▶ [SUPPLIED RECORDS]
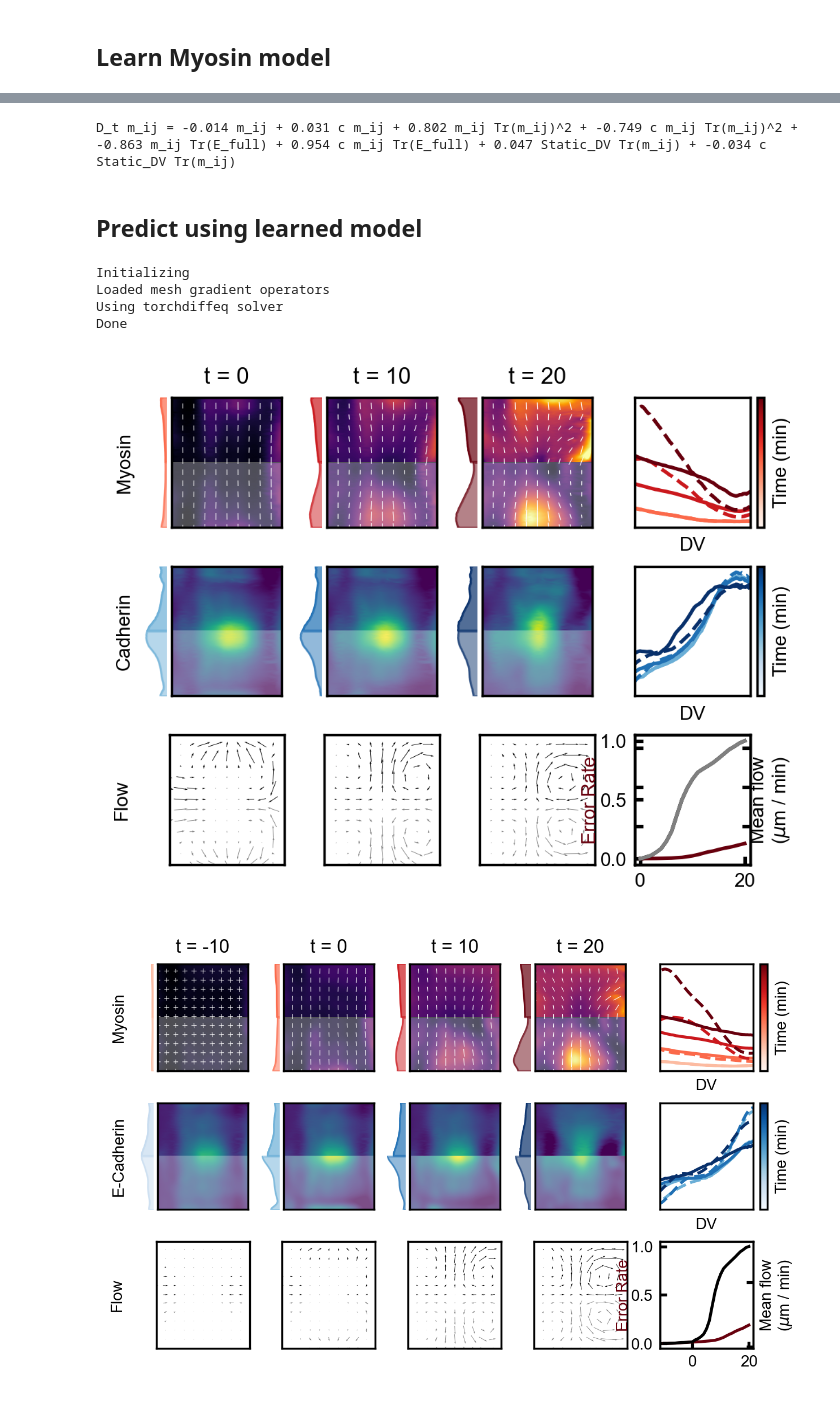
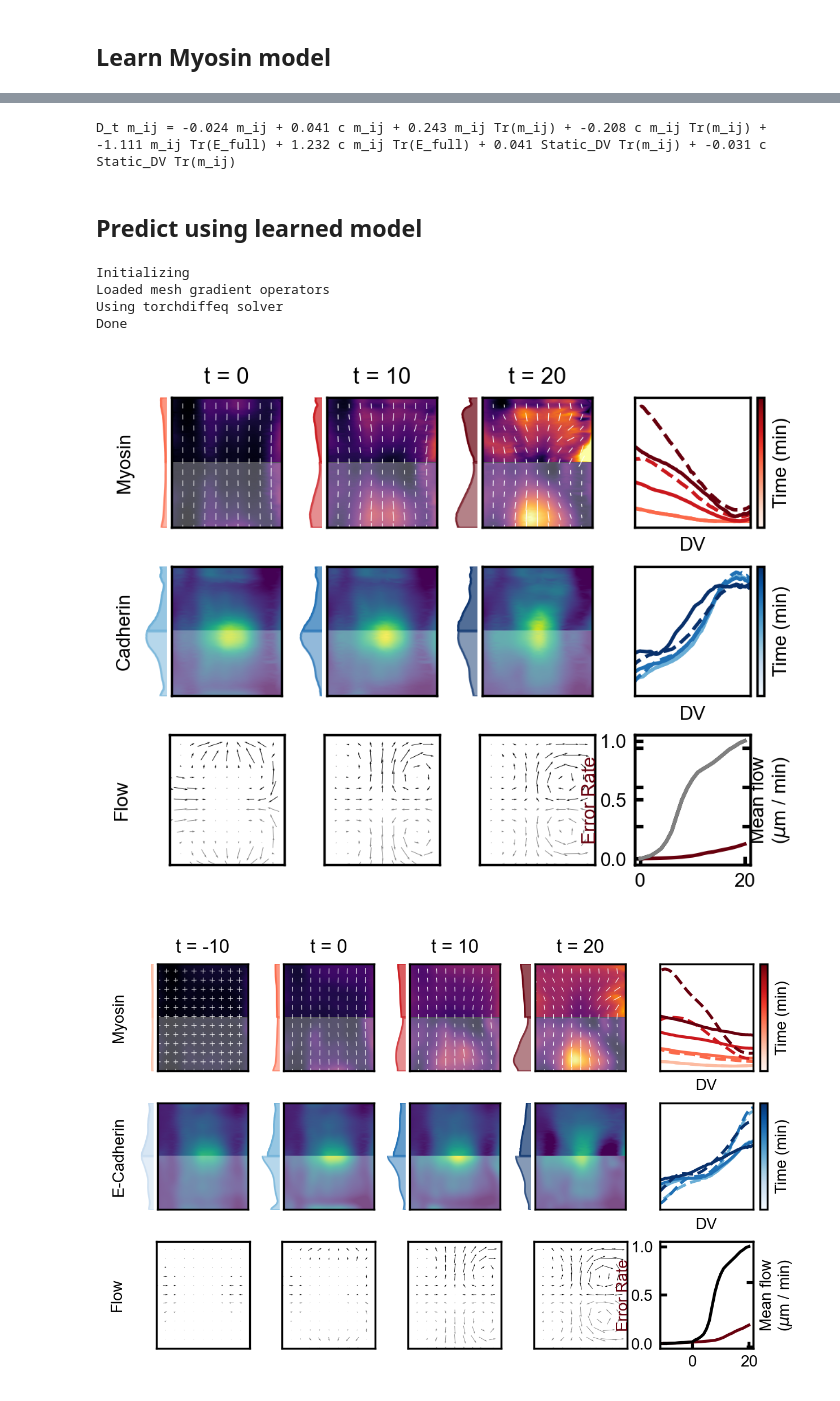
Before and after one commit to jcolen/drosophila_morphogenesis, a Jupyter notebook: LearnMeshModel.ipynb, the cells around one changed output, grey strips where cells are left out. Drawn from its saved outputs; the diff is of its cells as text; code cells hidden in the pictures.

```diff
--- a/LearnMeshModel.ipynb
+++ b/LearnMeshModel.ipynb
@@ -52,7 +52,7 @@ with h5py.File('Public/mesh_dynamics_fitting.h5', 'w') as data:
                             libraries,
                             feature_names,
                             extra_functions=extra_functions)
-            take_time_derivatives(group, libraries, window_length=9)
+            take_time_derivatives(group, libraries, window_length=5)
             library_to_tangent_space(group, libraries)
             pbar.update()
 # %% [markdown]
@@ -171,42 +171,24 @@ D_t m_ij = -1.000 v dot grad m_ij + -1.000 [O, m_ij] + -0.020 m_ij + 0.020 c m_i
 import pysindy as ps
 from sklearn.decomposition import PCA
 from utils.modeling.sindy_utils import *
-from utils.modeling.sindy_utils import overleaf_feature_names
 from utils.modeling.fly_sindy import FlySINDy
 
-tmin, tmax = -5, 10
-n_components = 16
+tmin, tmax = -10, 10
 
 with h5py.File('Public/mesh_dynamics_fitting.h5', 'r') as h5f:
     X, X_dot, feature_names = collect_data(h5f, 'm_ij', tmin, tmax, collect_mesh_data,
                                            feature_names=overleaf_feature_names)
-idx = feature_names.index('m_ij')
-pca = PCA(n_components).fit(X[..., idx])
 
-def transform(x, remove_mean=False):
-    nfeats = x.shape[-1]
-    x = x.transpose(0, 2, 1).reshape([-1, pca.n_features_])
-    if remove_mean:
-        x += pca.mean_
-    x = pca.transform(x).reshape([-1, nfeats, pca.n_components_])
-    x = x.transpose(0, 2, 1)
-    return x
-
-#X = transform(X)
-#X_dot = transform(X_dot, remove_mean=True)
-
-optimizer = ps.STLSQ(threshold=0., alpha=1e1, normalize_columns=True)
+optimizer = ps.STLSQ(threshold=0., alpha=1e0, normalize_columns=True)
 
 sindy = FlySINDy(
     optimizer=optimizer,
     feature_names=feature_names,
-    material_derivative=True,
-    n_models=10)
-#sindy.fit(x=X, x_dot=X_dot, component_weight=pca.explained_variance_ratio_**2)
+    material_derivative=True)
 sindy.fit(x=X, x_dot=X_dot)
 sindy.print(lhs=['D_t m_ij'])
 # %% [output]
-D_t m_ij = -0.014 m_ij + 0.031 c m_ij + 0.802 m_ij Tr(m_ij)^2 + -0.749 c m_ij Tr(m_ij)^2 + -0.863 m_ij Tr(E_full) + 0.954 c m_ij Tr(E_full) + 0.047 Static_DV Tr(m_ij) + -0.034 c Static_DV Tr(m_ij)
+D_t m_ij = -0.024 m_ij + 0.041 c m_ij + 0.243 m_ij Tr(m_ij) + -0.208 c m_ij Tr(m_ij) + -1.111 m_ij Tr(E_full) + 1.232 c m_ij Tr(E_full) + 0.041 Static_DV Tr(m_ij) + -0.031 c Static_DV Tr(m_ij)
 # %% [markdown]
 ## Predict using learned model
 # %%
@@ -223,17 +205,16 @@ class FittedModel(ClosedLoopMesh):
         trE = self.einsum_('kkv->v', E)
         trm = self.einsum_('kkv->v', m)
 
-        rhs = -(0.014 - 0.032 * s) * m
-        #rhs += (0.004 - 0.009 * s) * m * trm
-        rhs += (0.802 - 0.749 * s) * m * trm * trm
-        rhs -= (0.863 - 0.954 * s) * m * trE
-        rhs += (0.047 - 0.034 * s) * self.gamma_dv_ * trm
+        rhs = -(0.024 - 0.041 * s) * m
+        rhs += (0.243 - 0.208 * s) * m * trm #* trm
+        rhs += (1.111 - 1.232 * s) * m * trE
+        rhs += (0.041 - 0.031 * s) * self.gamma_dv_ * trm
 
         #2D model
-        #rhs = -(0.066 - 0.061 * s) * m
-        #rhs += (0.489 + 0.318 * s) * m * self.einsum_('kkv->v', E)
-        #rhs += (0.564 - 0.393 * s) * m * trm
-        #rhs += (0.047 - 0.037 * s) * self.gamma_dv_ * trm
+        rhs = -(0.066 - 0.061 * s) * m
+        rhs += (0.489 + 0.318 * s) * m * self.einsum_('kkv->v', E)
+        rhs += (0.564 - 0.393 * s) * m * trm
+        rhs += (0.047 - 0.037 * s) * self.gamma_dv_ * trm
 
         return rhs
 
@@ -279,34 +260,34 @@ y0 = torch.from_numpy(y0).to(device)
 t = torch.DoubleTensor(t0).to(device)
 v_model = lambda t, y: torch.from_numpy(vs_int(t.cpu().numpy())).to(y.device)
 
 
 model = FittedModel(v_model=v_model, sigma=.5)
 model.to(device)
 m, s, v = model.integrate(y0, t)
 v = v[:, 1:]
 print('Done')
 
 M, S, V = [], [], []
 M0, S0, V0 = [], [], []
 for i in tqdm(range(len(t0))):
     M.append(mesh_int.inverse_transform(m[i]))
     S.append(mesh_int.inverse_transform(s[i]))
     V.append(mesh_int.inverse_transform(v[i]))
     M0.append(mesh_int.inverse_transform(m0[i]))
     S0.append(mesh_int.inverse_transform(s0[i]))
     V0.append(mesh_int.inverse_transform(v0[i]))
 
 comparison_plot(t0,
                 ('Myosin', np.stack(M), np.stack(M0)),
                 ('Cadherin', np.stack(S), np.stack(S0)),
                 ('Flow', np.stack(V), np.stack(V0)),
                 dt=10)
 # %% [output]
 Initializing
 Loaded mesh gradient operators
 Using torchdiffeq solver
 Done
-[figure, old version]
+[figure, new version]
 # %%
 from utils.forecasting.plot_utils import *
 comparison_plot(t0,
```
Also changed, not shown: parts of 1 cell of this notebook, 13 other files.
---
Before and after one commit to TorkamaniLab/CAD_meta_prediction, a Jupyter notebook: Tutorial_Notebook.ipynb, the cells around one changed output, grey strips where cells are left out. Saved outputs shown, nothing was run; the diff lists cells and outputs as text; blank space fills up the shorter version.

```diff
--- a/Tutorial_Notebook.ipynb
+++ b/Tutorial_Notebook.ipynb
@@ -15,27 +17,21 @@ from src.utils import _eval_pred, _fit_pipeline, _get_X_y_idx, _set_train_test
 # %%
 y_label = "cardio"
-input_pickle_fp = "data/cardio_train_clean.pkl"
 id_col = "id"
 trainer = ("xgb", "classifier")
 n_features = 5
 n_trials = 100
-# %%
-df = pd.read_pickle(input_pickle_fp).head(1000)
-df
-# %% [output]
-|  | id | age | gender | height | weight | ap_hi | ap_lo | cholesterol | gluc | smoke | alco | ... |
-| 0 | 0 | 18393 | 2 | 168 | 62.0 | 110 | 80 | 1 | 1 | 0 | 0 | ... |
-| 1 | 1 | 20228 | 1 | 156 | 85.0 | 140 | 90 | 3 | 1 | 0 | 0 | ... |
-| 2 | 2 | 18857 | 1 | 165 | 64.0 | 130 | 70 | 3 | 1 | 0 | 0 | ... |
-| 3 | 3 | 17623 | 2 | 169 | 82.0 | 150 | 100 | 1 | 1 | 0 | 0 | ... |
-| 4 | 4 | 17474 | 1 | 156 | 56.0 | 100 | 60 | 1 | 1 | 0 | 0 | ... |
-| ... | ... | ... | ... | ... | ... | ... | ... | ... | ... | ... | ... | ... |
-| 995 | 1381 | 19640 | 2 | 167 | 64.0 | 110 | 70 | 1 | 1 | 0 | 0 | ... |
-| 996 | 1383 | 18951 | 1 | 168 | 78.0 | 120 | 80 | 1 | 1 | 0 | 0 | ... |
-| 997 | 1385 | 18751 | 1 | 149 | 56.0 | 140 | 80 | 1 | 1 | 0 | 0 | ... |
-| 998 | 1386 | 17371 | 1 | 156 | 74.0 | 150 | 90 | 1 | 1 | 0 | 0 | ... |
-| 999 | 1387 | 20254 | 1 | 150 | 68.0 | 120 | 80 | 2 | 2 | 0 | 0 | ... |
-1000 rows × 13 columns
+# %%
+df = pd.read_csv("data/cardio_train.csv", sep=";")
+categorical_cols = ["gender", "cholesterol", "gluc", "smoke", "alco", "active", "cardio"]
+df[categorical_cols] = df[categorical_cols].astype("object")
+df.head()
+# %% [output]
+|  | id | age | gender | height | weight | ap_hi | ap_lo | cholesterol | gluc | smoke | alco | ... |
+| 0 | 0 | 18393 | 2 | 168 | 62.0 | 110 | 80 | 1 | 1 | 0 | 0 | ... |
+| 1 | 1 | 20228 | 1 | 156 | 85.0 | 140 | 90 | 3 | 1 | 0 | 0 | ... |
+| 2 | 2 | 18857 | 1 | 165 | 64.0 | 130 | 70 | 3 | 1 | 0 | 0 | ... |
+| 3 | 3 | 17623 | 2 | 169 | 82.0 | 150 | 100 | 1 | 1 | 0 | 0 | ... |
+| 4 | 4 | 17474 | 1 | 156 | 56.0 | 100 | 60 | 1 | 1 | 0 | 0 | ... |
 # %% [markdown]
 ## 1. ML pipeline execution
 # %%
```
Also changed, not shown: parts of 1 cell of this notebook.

▶ [ABOUT THIS EXERCISE] Copy out all lines above holding "gender".

▶ [RESULT OF THE TASK]
-|  | id | age | gender | height | weight | ap_hi | ap_lo | cholesterol | gluc | smoke | alco | ... |
+categorical_cols = ["gender", "cholesterol", "gluc", "smoke", "alco", "active", "cardio"]
+|  | id | age | gender | height | weight | ap_hi | ap_lo | cholesterol | gluc | smoke | alco | ... |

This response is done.